Saturday, October 4, 2008

Modifiers = Change

Let's build off the ideas in my last post about present participial phrases and how to use them. In that post, we were mostly talking about placement issues. (Modifiers go next to the words they modify, right? Right.)

This time, let's take a look at a common mistake made with present participial phrases that signify an underlying weakness in the main clause rather than a technical problem with the participial phrase. Take a look at this sample sentence.

She danced alone in the empty ballroom, twirling and jumping as if nobody could see her.


What Is a Modifier?

We've already made the point that present participial phrases are modifiers which either function as adjectives (modifying a single noun) or as cumulative modifiers (modifying a clause in its entirety). But what about the present participial phrase in our sample sentence above?
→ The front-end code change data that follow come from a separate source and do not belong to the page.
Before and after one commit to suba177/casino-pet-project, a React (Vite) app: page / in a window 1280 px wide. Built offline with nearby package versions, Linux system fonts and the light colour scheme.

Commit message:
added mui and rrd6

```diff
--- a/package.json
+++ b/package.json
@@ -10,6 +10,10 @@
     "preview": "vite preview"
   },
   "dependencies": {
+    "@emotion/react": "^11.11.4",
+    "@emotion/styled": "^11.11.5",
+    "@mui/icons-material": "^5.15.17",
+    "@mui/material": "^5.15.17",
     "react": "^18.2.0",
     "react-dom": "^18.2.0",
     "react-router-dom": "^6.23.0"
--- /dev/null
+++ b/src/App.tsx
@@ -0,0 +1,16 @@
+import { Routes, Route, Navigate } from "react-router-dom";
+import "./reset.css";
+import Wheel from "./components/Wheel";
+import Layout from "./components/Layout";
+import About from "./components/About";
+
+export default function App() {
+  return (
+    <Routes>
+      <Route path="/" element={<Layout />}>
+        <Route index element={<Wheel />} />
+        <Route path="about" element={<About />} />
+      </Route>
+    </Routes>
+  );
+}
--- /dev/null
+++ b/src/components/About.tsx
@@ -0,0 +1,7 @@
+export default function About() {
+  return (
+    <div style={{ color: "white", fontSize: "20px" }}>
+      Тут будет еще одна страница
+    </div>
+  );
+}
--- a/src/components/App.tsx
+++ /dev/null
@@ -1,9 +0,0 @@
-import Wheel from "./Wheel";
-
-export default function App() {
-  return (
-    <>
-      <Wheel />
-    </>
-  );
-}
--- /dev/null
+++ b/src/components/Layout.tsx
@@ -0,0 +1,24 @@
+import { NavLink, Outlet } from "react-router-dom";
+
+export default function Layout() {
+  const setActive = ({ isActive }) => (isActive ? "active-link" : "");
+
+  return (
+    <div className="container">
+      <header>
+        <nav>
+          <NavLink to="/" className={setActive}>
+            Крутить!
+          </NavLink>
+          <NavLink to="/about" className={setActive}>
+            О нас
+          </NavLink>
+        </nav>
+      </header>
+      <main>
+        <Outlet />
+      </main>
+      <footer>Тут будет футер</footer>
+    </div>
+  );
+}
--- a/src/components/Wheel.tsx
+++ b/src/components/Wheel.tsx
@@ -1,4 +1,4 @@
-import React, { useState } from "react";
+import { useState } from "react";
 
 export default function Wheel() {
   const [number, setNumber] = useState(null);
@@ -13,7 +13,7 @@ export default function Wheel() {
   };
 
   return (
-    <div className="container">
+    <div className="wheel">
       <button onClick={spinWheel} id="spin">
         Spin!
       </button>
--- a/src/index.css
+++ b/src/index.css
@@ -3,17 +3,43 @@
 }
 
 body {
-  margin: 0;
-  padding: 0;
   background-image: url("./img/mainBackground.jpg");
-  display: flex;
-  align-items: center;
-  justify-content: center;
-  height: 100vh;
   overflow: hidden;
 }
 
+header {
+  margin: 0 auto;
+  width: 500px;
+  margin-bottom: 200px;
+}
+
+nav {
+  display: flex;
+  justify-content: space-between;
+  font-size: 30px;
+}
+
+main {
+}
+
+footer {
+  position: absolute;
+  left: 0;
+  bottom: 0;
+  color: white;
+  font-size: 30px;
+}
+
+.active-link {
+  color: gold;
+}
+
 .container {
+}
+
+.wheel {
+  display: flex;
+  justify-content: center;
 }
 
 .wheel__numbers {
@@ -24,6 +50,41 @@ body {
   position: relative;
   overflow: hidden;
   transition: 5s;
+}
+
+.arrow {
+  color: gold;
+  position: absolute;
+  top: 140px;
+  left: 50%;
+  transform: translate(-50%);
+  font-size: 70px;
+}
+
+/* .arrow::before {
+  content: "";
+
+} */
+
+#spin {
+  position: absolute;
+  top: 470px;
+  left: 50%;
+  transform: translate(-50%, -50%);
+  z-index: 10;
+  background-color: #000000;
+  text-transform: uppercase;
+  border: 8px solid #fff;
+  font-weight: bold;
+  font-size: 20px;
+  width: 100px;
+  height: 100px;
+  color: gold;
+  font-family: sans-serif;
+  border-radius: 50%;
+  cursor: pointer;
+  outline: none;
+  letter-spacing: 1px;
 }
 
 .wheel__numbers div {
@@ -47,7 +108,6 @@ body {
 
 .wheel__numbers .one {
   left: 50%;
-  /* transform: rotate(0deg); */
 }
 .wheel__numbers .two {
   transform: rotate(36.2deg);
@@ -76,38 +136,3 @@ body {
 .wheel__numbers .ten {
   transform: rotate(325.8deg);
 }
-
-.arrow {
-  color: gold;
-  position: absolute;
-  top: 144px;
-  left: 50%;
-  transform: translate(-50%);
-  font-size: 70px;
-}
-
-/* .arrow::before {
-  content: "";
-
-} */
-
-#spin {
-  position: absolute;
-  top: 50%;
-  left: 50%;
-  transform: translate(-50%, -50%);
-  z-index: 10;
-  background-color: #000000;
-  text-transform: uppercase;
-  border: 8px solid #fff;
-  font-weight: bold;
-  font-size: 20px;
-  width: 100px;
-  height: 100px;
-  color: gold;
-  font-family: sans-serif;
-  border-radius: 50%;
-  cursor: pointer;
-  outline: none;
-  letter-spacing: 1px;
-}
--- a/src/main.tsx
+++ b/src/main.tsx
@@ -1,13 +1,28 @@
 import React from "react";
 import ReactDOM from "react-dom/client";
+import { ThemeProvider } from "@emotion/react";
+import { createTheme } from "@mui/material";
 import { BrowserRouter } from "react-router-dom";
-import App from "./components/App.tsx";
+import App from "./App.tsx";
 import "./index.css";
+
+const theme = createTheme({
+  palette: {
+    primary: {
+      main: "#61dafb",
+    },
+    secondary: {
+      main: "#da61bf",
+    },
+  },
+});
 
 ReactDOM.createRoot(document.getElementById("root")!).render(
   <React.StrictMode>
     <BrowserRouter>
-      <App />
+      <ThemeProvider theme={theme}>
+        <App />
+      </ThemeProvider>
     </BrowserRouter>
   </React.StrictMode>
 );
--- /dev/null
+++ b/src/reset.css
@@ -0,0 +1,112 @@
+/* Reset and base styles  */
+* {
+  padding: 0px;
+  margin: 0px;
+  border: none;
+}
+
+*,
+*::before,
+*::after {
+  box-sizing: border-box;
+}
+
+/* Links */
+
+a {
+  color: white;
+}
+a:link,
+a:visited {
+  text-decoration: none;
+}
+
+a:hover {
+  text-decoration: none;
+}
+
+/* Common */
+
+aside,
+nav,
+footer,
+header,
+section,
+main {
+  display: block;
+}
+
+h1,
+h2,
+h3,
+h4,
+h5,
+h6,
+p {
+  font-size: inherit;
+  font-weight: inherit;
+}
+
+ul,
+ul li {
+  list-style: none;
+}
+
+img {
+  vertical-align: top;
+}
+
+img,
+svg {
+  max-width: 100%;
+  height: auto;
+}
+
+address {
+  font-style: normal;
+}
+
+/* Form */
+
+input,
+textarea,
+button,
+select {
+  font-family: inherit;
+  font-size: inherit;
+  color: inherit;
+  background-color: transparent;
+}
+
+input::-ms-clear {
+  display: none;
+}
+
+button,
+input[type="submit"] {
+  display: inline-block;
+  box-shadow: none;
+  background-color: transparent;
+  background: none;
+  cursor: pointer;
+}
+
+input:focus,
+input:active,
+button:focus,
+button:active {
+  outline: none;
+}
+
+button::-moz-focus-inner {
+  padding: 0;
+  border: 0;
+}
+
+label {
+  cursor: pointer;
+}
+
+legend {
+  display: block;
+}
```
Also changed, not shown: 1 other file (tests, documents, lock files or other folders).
What, exactly does it modify?

Modify
verb, transitive
1. to restrict the meaning of a grammatical construction
2. to make minor changes in
3. to make basic or fundamental changes in, often to give a new orientation to or to serve a new end

Modifiers change the meaning of existing words or groups of words. Those changes can be big or small, but they are still changes.

So here's where we run into our problem. Sometimes a main clause is so inherently weak that a writer instinctively knows it needs more oomph, but instead of fixing the weak main clause, they tack on a present participial phrase that restates the main clause without really modifying it.

alone in the ballroom = as if nobody could see her

If she's alone in the ballroom, presumably nobody can see her. Unless they can see through walls? Or have some kind of hidden cameras? But then the sentence should be altered to reflect that.

She danced alone in the ballroom, heedless of the tiny security cameras mounted along the musicians' gallery.

Or, preferably,

Heedless of the tiny security cameras mounted along the musicians' gallery, she danced alone in the ballroom.

Now the modifying phrase adds a new dimension to the sentence rather than just restating the main clause.

For that matter, twirling and jumping really just restate danced. They're more specific and vibrant than danced, but danced is a perfectly respectable verb. I'm not sure that it needs that kind of restatement. Isn't twirling and jumping more or less implied in the act of dancing? Hmm.

In any event, we see sentences like that all the time, and the usual fix is to cut ruthlessly to eliminate the repetitions. Pick the action word that has more precision and the noun with more built-in description, and dump the rest.

She fell to the ground, dropping suddenly onto the hard earth

becomes

She dropped suddenly onto the hard earth.

(And we might cut the adverb while we're at it.)

Theresa

5 comments:

Ian said...

But...

But...

I LOVE adverbs! A good adverb dances ever so trippingly off the tongue, perfectly capturing the sense of phrase you wish to convey. Of course, I only write bad adverbs embarrassedly.

(one of my friends will lynch me for that last one)

In my current WIP, I'm going back through stuff I wrote three years ago before I understood any of this participial phraseology and voice and such and chiseling away large chunks of crap to find a pretty good story underneath.

I couldn't do it without yours and Alicia's constant lessons here. I'm glad you all don't charge us for this! And don't go getting any sneaky ideas about it now that I've brought it up, either. ;)
Ian

Allie D. said...

Ian -- I will punch you not only for writing "embarrassedly" (and by the way, my browser's spell check is flagging that word, thereby making Bentley Little the worst published author EVER), but I will also punch you for professing your love of adverbs. ;)

Yes, I am a professed adverb hater; although, I do recognize them as a necessary evil in certain contexts.

By the way, I love this blog. I have also been guilty of using the present participial in such a way. I've always known it was grammatically wrong, but that never stopped me from doing it. Old habits die hard. lol

Edittorrent said...

Ian, I take the super-double-banana-split approach to adverbs. You can have them on occasion. And when you do have them, make 'em count.

Nothing is ever completely off limits. For some things, overuse is a bigger sin than use.

Allie D, thanks! :) I wish my browser had a spellchecker.

Jeanie W said...

Thanks for another helpful post.

Rachel said...

This post made me feel ashamed.

A vital, if painful lesson to learn. Thanks. :)

(And I'm with allie on punching Ian to bits for being an adverb lover. I also hate adverbs. ;) )